Skip Navigation LinksHome > April/June 2009 - Volume 33 - Issue 2 > Evidence and Leadership
Nursing Administration Quarterly:
doi: 10.1097/NAQ.0b013e3181a10da0

Evidence and Leadership

Råholm, Maj-Britt PhD, RN

Collapse Box


The call for evidence has swept the healthcare landscape in medicine and nursing and more recently in nursing management. Nurse managers and administrators have been identified as important to support research use and evidence-based practice. The primary focus of this article is (1) to describe the concept of evidence, (2) to challenge the wisdom of basing the practice of leadership on a narrow (reductionistic) understanding of the concept of evidence, and (3) to argue for a rethinking on what should count as evidence in nursing administration. Semantic analysis and examination of dictionaries reveal that evidence as a concept has both an internal and an external dimension. To understand the concept of evidence in a profound sense as well as its significance for leadership this article describes 3 different meanings of the concept: ontological, contextual, and King's evidence.

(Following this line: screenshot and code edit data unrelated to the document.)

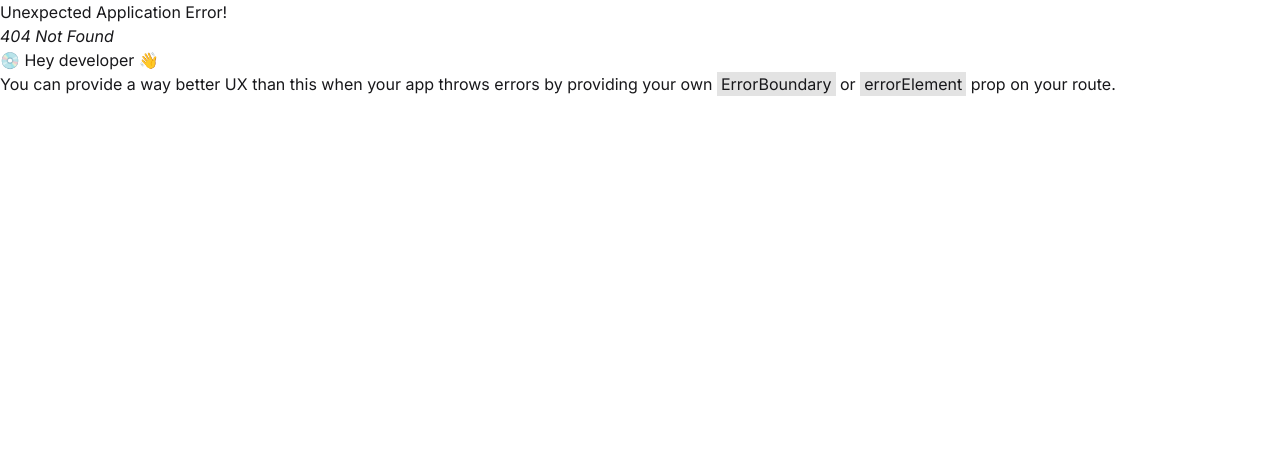
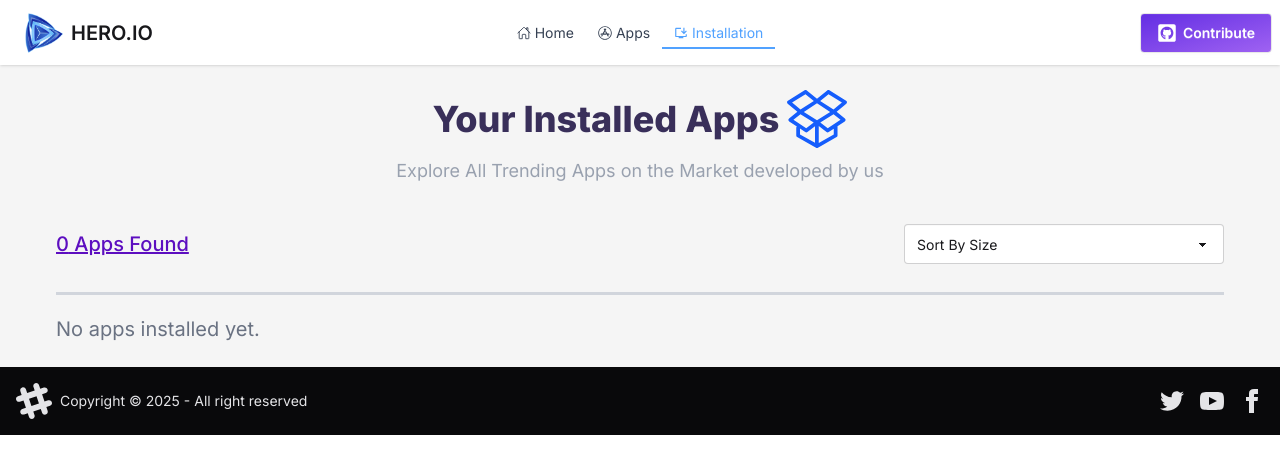
Before and after one commit to rmahfuj-dev/hero-apps, a React (Vite) app: page /installation in a window 1280 px wide. Before the commit this address had no page. Shown: the top 474 px of the page. Built offline with nearby package versions, Linux system fonts and the light colour scheme.

Commit message:
Installed page done

```diff
--- a/package.json
+++ b/package.json
@@ -15,6 +15,7 @@
     "react-dom": "^19.1.1",
     "react-icons": "^5.5.0",
     "react-router-dom": "^7.9.3",
+    "react-toastify": "^11.0.5",
     "recharts": "^3.2.1",
     "tailwindcss": "^4.1.14"
   },
--- a/src/components/AppDetails.jsx
+++ b/src/components/AppDetails.jsx
@@ -4,6 +4,8 @@ import { useParams } from "react-router-dom";
 import Container from "../layouts/Container";
 import { MdOutlineFileDownload } from "react-icons/md";
 import { FaStar } from "react-icons/fa";
+import { ToastContainer, toast } from "react-toastify";
+
 import {
   BarChart,
   Bar,
@@ -22,7 +24,8 @@ const AppDetails = () => {
 
   useEffect(() => {
     if (!item) return;
-    const installedApps = JSON.parse(localStorage.getItem("installedApps")) || [];
+    const installedApps =
+      JSON.parse(localStorage.getItem("installedApps")) || [];
     if (installedApps.includes(item.id)) {
       setClicked(true);
     }
@@ -30,11 +33,24 @@ const AppDetails = () => {
 
   const handleInstall = () => {
     if (!item) return;
-    setClicked(true);
-    const installedApps = JSON.parse(localStorage.getItem("installedApps")) || [];
+
+    const installedApps =
+      JSON.parse(localStorage.getItem("installedApps")) || [];
+
     if (!installedApps.includes(item.id)) {
       installedApps.push(item.id);
       localStorage.setItem("installedApps", JSON.stringify(installedApps));
+      setClicked(true);
+      toast.success(`${item.title} installed successfully!`, {
+        position: "top-right",
+        autoClose: 2000,
+      });
+    } else {
+      toast.info(`${item.title} is already installed!`, {
+        position: "top-right",
+        autoClose: 2000,
+      });
+      setClicked(true);
     }
   };
 
@@ -81,7 +97,9 @@ const AppDetails = () => {
               <MdOutlineFileDownload className="text-7xl font-extrabold text-violet-600" />
               <div className="info">
                 <p className="text-sm text-gray-400">Total Reviews</p>
-                <p className="text-4xl font-extrabold">{item.reviews / 1000}K</p>
+                <p className="text-4xl font-extrabold">
+                  {item.reviews / 1000}K
+                </p>
               </div>
             </div>
           </div>
@@ -106,7 +124,12 @@ const AppDetails = () => {
             barCategoryGap="30%"
           >
             <XAxis type="number" tick={{ fontSize: 18 }} />
-            <YAxis type="category" dataKey="name" tick={{ fontSize: 18 }} reversed />
+            <YAxis
+              type="category"
+              dataKey="name"
+              tick={{ fontSize: 18 }}
+              reversed
+            />
             <Tooltip />
             <Bar
               dataKey="count"
@@ -128,6 +151,7 @@ const AppDetails = () => {
         </h2>
         <p className="text-xl text-gray-500">{item.description}</p>
       </div>
+      <ToastContainer />
     </Container>
   );
 };
--- /dev/null
+++ b/src/pages/Installation/Installation.jsx
@@ -0,0 +1,88 @@
+import React, { useContext, useEffect, useState } from "react";
+import { AppContext } from "../../contexts/AppsContext";
+import Container from "../../layouts/Container";
+import InstalledAppCard from "./InstalledAppCard";
+import { ToastContainer, toast } from "react-toastify";
+import "react-toastify/dist/ReactToastify.css";
+import InstalledHeading from "./InstalledHeading";
+
+const Installation = () => {
+  const { apps } = useContext(AppContext);
+  const [installedAppsDetails, setInstalledAppsDetails] = useState([]);
+  const [sortOrder, setSortOrder] = useState("default");
+
+  useEffect(() => {
+    const installedIds =
+      JSON.parse(localStorage.getItem("installedApps")) || [];
+    let installedDetails = apps.filter((app) =>
+      installedIds.includes(app.id)
+    );
+
+    if (sortOrder === "low-high") {
+      installedDetails.sort((a, b) => a.size - b.size);
+    } else if (sortOrder === "high-low") {
+      installedDetails.sort((a, b) => b.size - a.size);
+    }
+
+    setInstalledAppsDetails(installedDetails);
+  }, [apps, sortOrder]);
+
+  const handleUninstall = (id) => {
+    const installedIds =
+      JSON.parse(localStorage.getItem("installedApps")) || [];
+    const updatedIds = installedIds.filter((appId) => appId !== id);
+    localStorage.setItem("installedApps", JSON.stringify(updatedIds));
+
+    const updatedDetails = installedAppsDetails.filter((app) => app.id !== id);
+    setInstalledAppsDetails(updatedDetails);
+
+    toast.success("App uninstalled successfully!", {
+      position: "top-right",
+      autoClose: 2000,
+    });
+  };
+
+  if (!apps || apps.length === 0) {
+    return <div className="text-center mt-10 text-xl">Loading apps...</div>;
+  }
+
+  return (
+    <Container>
+      <div className="p-6">
+        <InstalledHeading />
+        <div className="flex justify-between items-center pb-7 mb-5 border-b-[3px] border-gray-300">
+          <p className="text-xl text-violet-800 font-medium underline">
+            {installedAppsDetails.length} Apps Found
+          </p>
+          <select
+            value={sortOrder}
+            onChange={(e) => setSortOrder(e.target.value)}
+            className="select"
+          >
+            <option value="default" disabled>
+              Sort By Size
+            </option>
+            <option value="low-high">Low-High</option>
+            <option value="high-low">High-Low</option>
+          </select>
+        </div>
+        {installedAppsDetails.length === 0 ? (
+          <p className="text-xl text-gray-500">No apps installed yet.</p>
+        ) : (
+          <div className="grid grid-cols-1 gap-6">
+            {installedAppsDetails.map((app) => (
+              <InstalledAppCard
+                key={app.id}
+                {...app}
+                onUninstall={handleUninstall}
+              />
+            ))}
+          </div>
+        )}
+      </div>
+      <ToastContainer />
+    </Container>
+  );
+};
+
+export default Installation;
--- /dev/null
+++ b/src/pages/Installation/InstalledAppCard.jsx
@@ -0,0 +1,48 @@
+import React from "react";
+import { MdOutlineFileDownload } from "react-icons/md";
+import { FaStar } from "react-icons/fa";
+
+const InstalledAppCard = ({
+  id,
+  image,
+  title,
+  downloads,
+  ratingAvg,
+  size,
+  onUninstall,
+}) => {
+  return (
+    <div className="bg-white shadow-md p-4 rounded-xl w-full flex justify-between items-center">
+      <div className="left flex items-center gap-3">
+        <img
+          src={image}
+          alt={title}
+          className="w-[60px] h-auto object-contain"
+        />
+        <div className="info">
+          <h2 className="text-base font-bold mb-1">{title}</h2>
+          <div className="details flex gap-4 text-sm">
+            <p className="text-green-600 flex items-center gap-1">
+              <MdOutlineFileDownload />
+              {downloads / 10000000}M
+            </p>
+            <p className="flex items-center gap-1 text-violet-600">
+              <FaStar />
+              {ratingAvg}
+            </p>
+          </div>
+        </div>
+      </div>
+      <div className="right">
+        <button
+          className="bg-[#00BF83] text-white py-2 px-4 rounded-md shadow-[1px_1px_5px_#00BF83]"
+          onClick={() => onUninstall(id)}
+        >
+          Uninstall
+        </button>
+      </div>
+    </div>
+  );
+};
+
+export default InstalledAppCard;
--- /dev/null
+++ b/src/pages/Installation/InstalledHeading.jsx
@@ -0,0 +1,20 @@
+import React from "react";
+import { SlSocialDropbox } from "react-icons/sl";
+
+const InstalledHeading = () => {
+  return (
+    <div>
+      <h1 className="text-center text-4xl font-extrabold text-[#392F5A] flex justify-center gap-2 items-center">
+        Your Installed Apps{" "}
+        <span className="text-6xl text-blue-600">
+          <SlSocialDropbox />
+        </span>
+      </h1>
+      <p className="text-[18px] text-center text-gray-400 mt-2 mb-10">
+        Explore All Trending Apps on the Market developed by us
+      </p>
+    </div>
+  );
+};
+
+export default InstalledHeading;
--- a/src/router.jsx
+++ b/src/router.jsx
@@ -4,6 +4,7 @@ import App from "./App";
 import Home from "./pages/Home/Home";
 import Apps from "./pages/Apps/Apps";
 import AppDetails from "./components/AppDetails";
+import Installation from "./pages/Installation/Installation";
 
 const router = createBrowserRouter([
   {
@@ -13,6 +14,7 @@ const router = createBrowserRouter([
       { index: true, element: <Home /> },
       { path: "apps", element: <Apps /> },
       { path: "apps/:id", element: <AppDetails /> },
+      {path:"installation",element:<Installation />}
     ],
   },
 ]);
```
Also changed, not shown: 1 other file (tests, documents, lock files or other folders).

© 2009 Lippincott Williams & Wilkins, Inc.


Article Tools


Article Level Metrics

Search for Similar Articles
You may search for similar articles that contain these same keywords or you may modify the keyword list to augment your search.